The expected answer is the data below, retyped exactly.

[Revision tracking records]
★ ★ ★ ★ ★
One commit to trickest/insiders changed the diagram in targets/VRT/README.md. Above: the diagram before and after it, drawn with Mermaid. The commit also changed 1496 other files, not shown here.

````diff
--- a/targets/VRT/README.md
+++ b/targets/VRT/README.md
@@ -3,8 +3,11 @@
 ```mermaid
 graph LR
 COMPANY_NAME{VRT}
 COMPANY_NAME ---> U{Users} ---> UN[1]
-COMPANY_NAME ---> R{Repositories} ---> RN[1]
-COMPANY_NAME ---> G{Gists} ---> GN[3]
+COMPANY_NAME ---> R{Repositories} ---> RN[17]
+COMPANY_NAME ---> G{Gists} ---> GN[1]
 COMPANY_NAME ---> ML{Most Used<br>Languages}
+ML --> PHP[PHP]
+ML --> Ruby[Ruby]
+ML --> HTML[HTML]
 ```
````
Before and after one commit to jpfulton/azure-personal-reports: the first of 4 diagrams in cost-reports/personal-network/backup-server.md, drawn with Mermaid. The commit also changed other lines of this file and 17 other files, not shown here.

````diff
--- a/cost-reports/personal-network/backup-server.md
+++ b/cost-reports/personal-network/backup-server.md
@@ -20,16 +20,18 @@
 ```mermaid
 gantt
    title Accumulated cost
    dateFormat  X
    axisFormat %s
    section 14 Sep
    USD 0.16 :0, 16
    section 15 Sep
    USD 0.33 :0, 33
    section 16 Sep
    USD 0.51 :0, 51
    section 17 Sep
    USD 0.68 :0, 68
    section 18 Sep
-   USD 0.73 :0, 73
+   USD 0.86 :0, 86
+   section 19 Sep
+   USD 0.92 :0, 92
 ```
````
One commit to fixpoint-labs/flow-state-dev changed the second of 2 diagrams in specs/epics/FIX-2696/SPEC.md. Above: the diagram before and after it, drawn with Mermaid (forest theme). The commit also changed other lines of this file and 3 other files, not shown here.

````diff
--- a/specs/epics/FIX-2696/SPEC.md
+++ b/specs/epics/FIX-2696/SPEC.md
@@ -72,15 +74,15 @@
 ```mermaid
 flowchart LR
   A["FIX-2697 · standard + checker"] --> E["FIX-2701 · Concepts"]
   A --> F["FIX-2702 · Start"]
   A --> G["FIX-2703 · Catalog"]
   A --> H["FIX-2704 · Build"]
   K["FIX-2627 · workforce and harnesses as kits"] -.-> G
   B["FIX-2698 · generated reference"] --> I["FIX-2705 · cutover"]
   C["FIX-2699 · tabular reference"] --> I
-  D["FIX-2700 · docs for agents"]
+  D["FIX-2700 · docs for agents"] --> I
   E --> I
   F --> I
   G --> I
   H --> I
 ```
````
★ ★ ★ ★ ★
#### EXERCISE OUTPUT:
One commit to trickest/insiders changed the diagram in targets/VRT/README.md. Above: the diagram before and after it, drawn with Mermaid. The commit also changed 1496 other files, not shown here.

````diff
--- a/targets/VRT/README.md
+++ b/targets/VRT/README.md
@@ -3,8 +3,11 @@
 ```mermaid
 graph LR
 COMPANY_NAME{VRT}
 COMPANY_NAME ---> U{Users} ---> UN[1]
-COMPANY_NAME ---> R{Repositories} ---> RN[1]
-COMPANY_NAME ---> G{Gists} ---> GN[3]
+COMPANY_NAME ---> R{Repositories} ---> RN[17]
+COMPANY_NAME ---> G{Gists} ---> GN[1]
 COMPANY_NAME ---> ML{Most Used<br>Languages}
+ML --> PHP[PHP]
+ML --> Ruby[Ruby]
+ML --> HTML[HTML]
 ```
````
Before and after one commit to jpfulton/azure-personal-reports: the first of 4 diagrams in cost-reports/personal-network/backup-server.md, drawn with Mermaid. The commit also changed other lines of this file and 17 other files, not shown here.

````diff
--- a/cost-reports/personal-network/backup-server.md
+++ b/cost-reports/personal-network/backup-server.md
@@ -20,16 +20,18 @@
 ```mermaid
 gantt
    title Accumulated cost
    dateFormat  X
    axisFormat %s
    section 14 Sep
    USD 0.16 :0, 16
    section 15 Sep
    USD 0.33 :0, 33
    section 16 Sep
    USD 0.51 :0, 51
    section 17 Sep
    USD 0.68 :0, 68
    section 18 Sep
-   USD 0.73 :0, 73
+   USD 0.86 :0, 86
+   section 19 Sep
+   USD 0.92 :0, 92
 ```
````
One commit to fixpoint-labs/flow-state-dev changed the second of 2 diagrams in specs/epics/FIX-2696/SPEC.md. Above: the diagram before and after it, drawn with Mermaid (forest theme). The commit also changed other lines of this file and 3 other files, not shown here.

````diff
--- a/specs/epics/FIX-2696/SPEC.md
+++ b/specs/epics/FIX-2696/SPEC.md
@@ -72,15 +74,15 @@
 ```mermaid
 flowchart LR
   A["FIX-2697 · standard + checker"] --> E["FIX-2701 · Concepts"]
   A --> F["FIX-2702 · Start"]
   A --> G["FIX-2703 · Catalog"]
   A --> H["FIX-2704 · Build"]
   K["FIX-2627 · workforce and harnesses as kits"] -.-> G
   B["FIX-2698 · generated reference"] --> I["FIX-2705 · cutover"]
   C["FIX-2699 · tabular reference"] --> I
-  D["FIX-2700 · docs for agents"]
+  D["FIX-2700 · docs for agents"] --> I
   E --> I
   F --> I
   G --> I
   H --> I
 ```
````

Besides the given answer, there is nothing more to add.